■ **Work required**: The result should be every line in the material below containing the string "zeros".

Segment Start: Materials provided

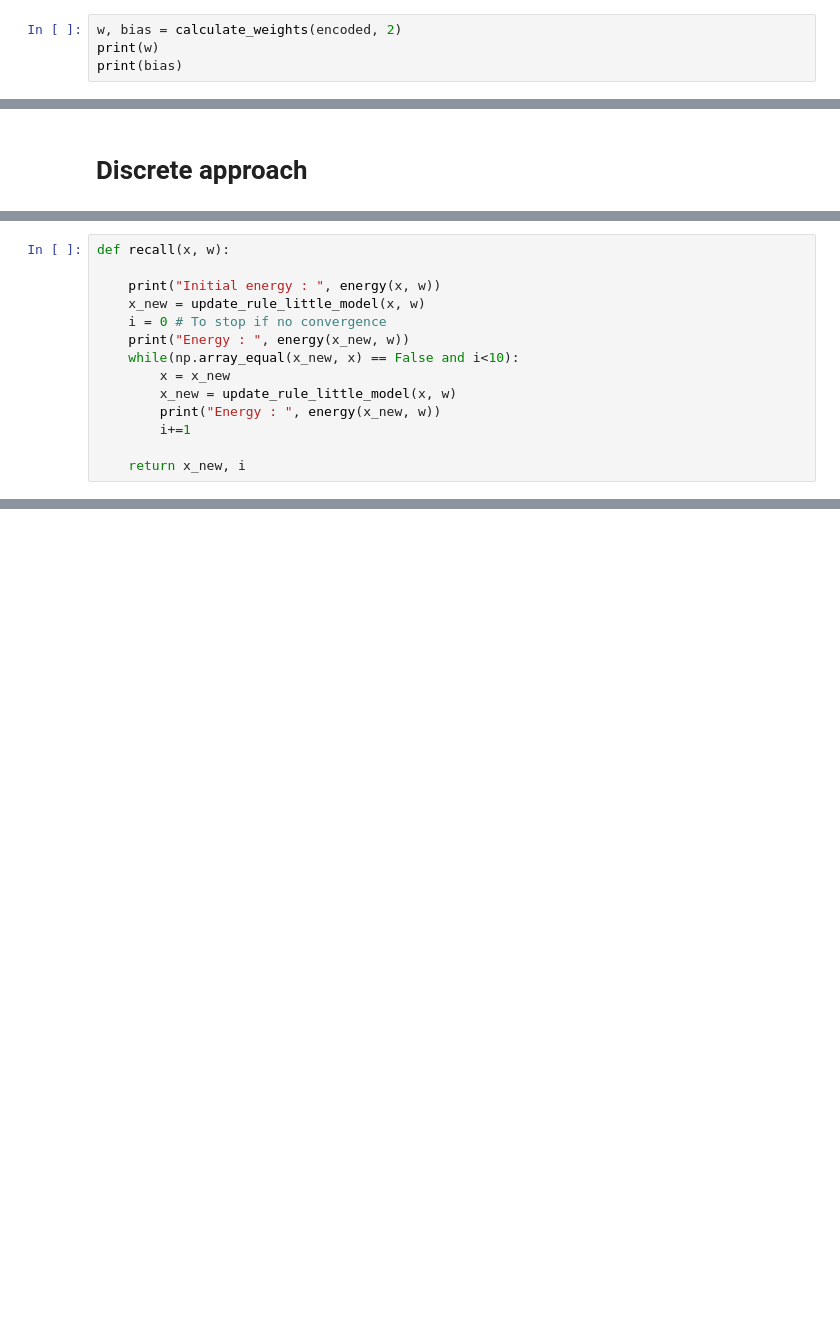
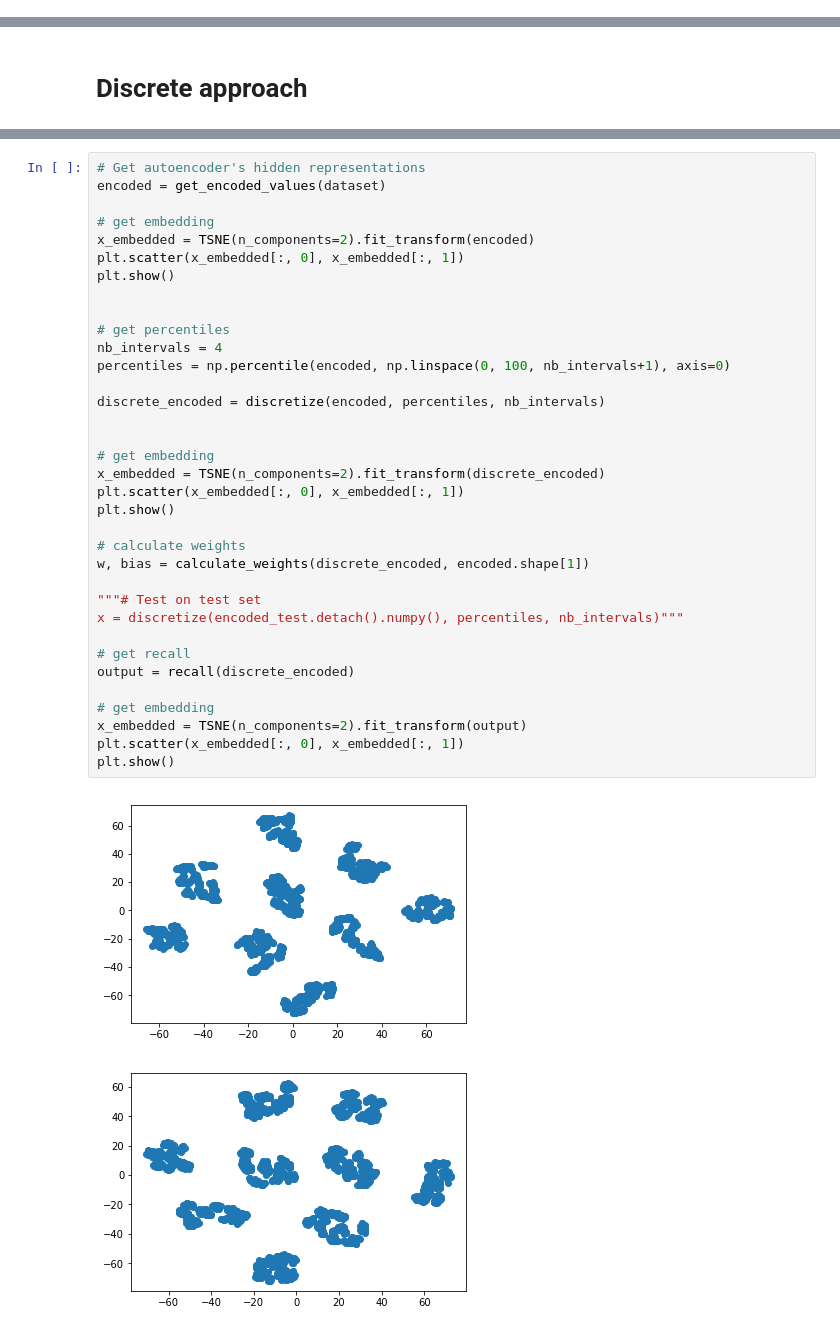
Before and after one commit to AntoineSueur/Brain-ML, a Jupyter notebook: Feature_Extraction.ipynb, the cells around one changed output, grey strips where cells are left out. Drawn from its saved outputs; the diff is of its cells as text; blank space fills up the shorter version.

```diff
--- a/Feature_Extraction.ipynb
+++ b/Feature_Extraction.ipynb
@@ -517,4 +290,0 @@ def calculate_weights(learning_samples, nb_hypercolumns):
-# %%
-w, bias = calculate_weights(encoded, 2)
-print(w)
-print(bias)
@@ -722,14 +362,0 @@ def update_rule_little_model(x, w):
-# %%
-def recall(x, w):
-
-    print("Initial energy : ", energy(x, w))
-    x_new = update_rule_little_model(x, w)
-    i = 0 # To stop if no convergence
-    print("Energy : ", energy(x_new, w))
-    while(np.array_equal(x_new, x) == False and i<10):
-        x = x_new
-        x_new = update_rule_little_model(x, w)
-        print("Energy : ", energy(x_new, w))
-        i+=1
-
-    return x_new, i
@@ -762,0 +533,38 @@ Energy :  -1.0889102808537072e+27
+# %%
+# Get autoencoder's hidden representations
+encoded = get_encoded_values(dataset)
+
+# get embedding
+x_embedded = TSNE(n_components=2).fit_transform(encoded)
+plt.scatter(x_embedded[:, 0], x_embedded[:, 1])
+plt.show()
+
+
+# get percentiles
+nb_intervals = 4
+percentiles = np.percentile(encoded, np.linspace(0, 100, nb_intervals+1), axis=0)
+
+discrete_encoded = discretize(encoded, percentiles, nb_intervals)
+
+
+# get embedding
+x_embedded = TSNE(n_components=2).fit_transform(discrete_encoded)
+plt.scatter(x_embedded[:, 0], x_embedded[:, 1])
+plt.show()
+
+# calculate weights
+w, bias = calculate_weights(discrete_encoded, encoded.shape[1])
+
+"""# Test on test set
+x = discretize(encoded_test.detach().numpy(), percentiles, nb_intervals)"""
+
+# get recall
+output = recall(discrete_encoded)
+
+# get embedding
+x_embedded = TSNE(n_components=2).fit_transform(output)
+plt.scatter(x_embedded[:, 0], x_embedded[:, 1])
+plt.show()
+# %% [output]
+[figure, added]
+[figure, added]
```
Also changed, not shown: parts of 53 cells of this notebook.
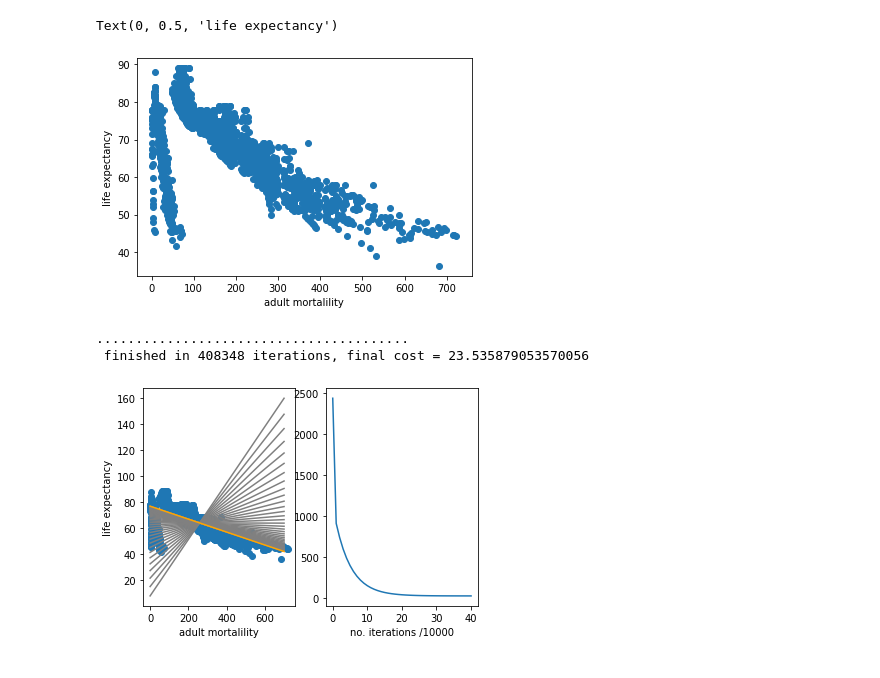
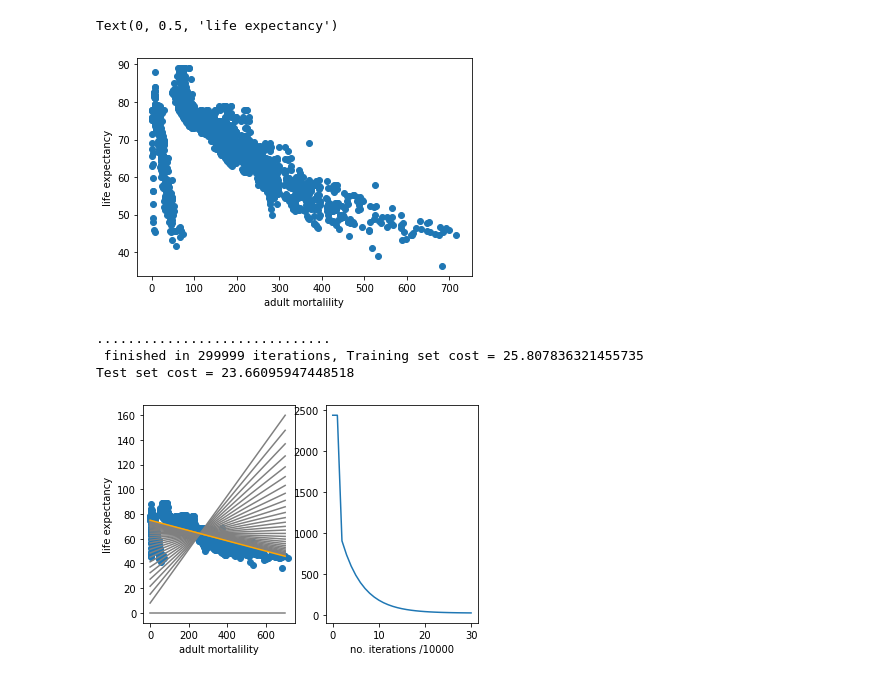
Before and after one commit to ThishenP/ACML-Assignment-1, a Jupyter notebook: Assigment_1_1839434.ipynb, the cells around one changed output. Cells and saved outputs as stored; diff of their text form; code cells hidden in the pictures.

```diff
--- a/Assigment_1_1839434.ipynb
+++ b/Assigment_1_1839434.ipynb
@@ -18,8 +19,12 @@ X = df.drop('Life expectancy',axis=1).to_numpy()
 X=np.append(np.ones((X.shape[0],1)),X,axis=1) #add column of 1s
 y = df['Life expectancy'].to_numpy()
 
+#split train and test
+X, X_test, y, y_test = train_test_split(X, y, test_size=0.2, random_state=42)
+
 #initialising weights
 theta = np.zeros(X.shape[1])
+thetas={} #will store all the thetas found from the various training methods
 n=df.shape[0] #number of training examples
 d=df.shape[1] #number of features
 
@@ -28,19 +33,20 @@ epsilon = 0.1
 learning_rate = 0.1
 # %%
 def cost(X,y,theta):
+    n_examples= X.shape[0]
     h= np.dot(X,theta) #don't need to transpose theta as in numpy row vectors and column vectors are the same
-    return (1/(2*n))*np.sum(np.square(h-y))
+    return (1/(2*n_examples))*np.sum(np.square(h-y))
 # %%
 def gradient_descent_single_feature(X,y,theta,alpha,epsilon):
 
     #plot setup
-    #fig, (ax1, ax2) = plt.subplots(1, 2)
-    #ax1.scatter(X[:,1],y)
-    #ax1.set_xlabel("adult mortalility")
-   # ax1.set_ylabel("life expectancy")
-   # x_plot = np.linspace(0,700,100)
-    #ax2.set_xlabel("cost")
-   # ax2.set_xlabel("no. iterations /10000")
+    fig, (ax1, ax2) = plt.subplots(1, 2)
+    ax1.scatter(X[:,1],y)
+    ax1.set_xlabel("adult mortalility")
+    ax1.set_ylabel("life expectancy")
+    x_plot = np.linspace(0,700,100)
+    ax2.set_xlabel("cost")
+    ax2.set_xlabel("no. iterations /10000")
 
     #gradient descent
     n= X.shape[0]
@@ -48,8 +54,9 @@ def gradient_descent_single_feature(X,y,theta,alpha,epsilon):
     i=0
     old_theta=theta +122
     j.append(cost(X,y,theta))
-    while((np.absolute(old_theta-theta)>epsilon).any()):
-        i+=1
+    #while((np.absolute(old_theta-theta)>epsilon).any()):
+    for i in range(300000):
+        #i+=1
         if(i%10000 ==0):
             ax1.plot(x_plot, theta[0]+x_plot*theta[1], color='grey')
             print('.', end="")
@@ -60,9 +67,9 @@ def gradient_descent_single_feature(X,y,theta,alpha,epsilon):
         theta= theta - (alpha/n)*(np.dot((error),X))
 
     #output
-    #ax1.plot(x_plot, theta[0]+x_plot*theta[1], color='orange')
-   # ax2.plot(j)
-    print(f"\n finished in {i} iterations, final cost = {j[len(j)-1]}")
+    ax1.plot(x_plot, theta[0]+x_plot*theta[1], color='orange')
+    ax2.plot(j)
+    print(f"\n finished in {i} iterations, Training set cost = {j[len(j)-1]}")
     return theta
 # %%
 #in this section I will train gradient descent on just 1 feature (adult mortalility)
@@ -72,6 +79,7 @@ def gradient_descent_single_feature(X,y,theta,alpha,epsilon):
 #it is therefore a good feature to use if only using 1.
 
 X_one_feature =X[:,[0,2]] #X matrix containing a row of ones and only the adult mortalility feature
+X_test_one_feature = X_test[:,[0,2]]
 theta_one_feature=theta[0:2]# 2 dimensional vector of zeros
 
 plt.scatter(X_one_feature[:,1],y)
@@ -79,15 +87,17 @@ plt.xlabel("adult mortalility")
 plt.ylabel("life expectancy")
 # %% [output]
 Text(0, 0.5, 'life expectancy')
-[figure, old version]
+[figure, new version]
 # %%
-theta_one_feature = gradient_descent_single_feature(X_one_feature,y,theta_one_feature,0.00003,0.00001) #1 feature GD- adult mortality
-#plot shows regression line every 10000 iterations and how it moves until it bb
+thetas['one-feature'] = gradient_descent_single_feature(X_one_feature,y,theta_one_feature,0.00003,0.00001) #1 feature GD- adult mortality
+print(f"Test set cost = {cost(X_test_one_feature,y_test,thetas['one-feature'])}")
+#1st plot shows regression line every 10000 iterations and how it moves until it bb
 #fits the data
 # %% [output]
-........................................
- finished in 408348 iterations, final cost = 23.535879053570056
+..............................
+ finished in 299999 iterations, Training set cost = 25.807836321455735
+Test set cost = 23.66095947448518
-[figure, old version]
+[figure, new version]
 # %%
 #test learning rate convergence/divergence
 # %%
```
Also changed, not shown: parts of 8 cells of this notebook.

Segment End: Materials provided

■ **Completed exercise**:
 theta = np.zeros(X.shape[1])
 theta_one_feature=theta[0:2]# 2 dimensional vector of zeros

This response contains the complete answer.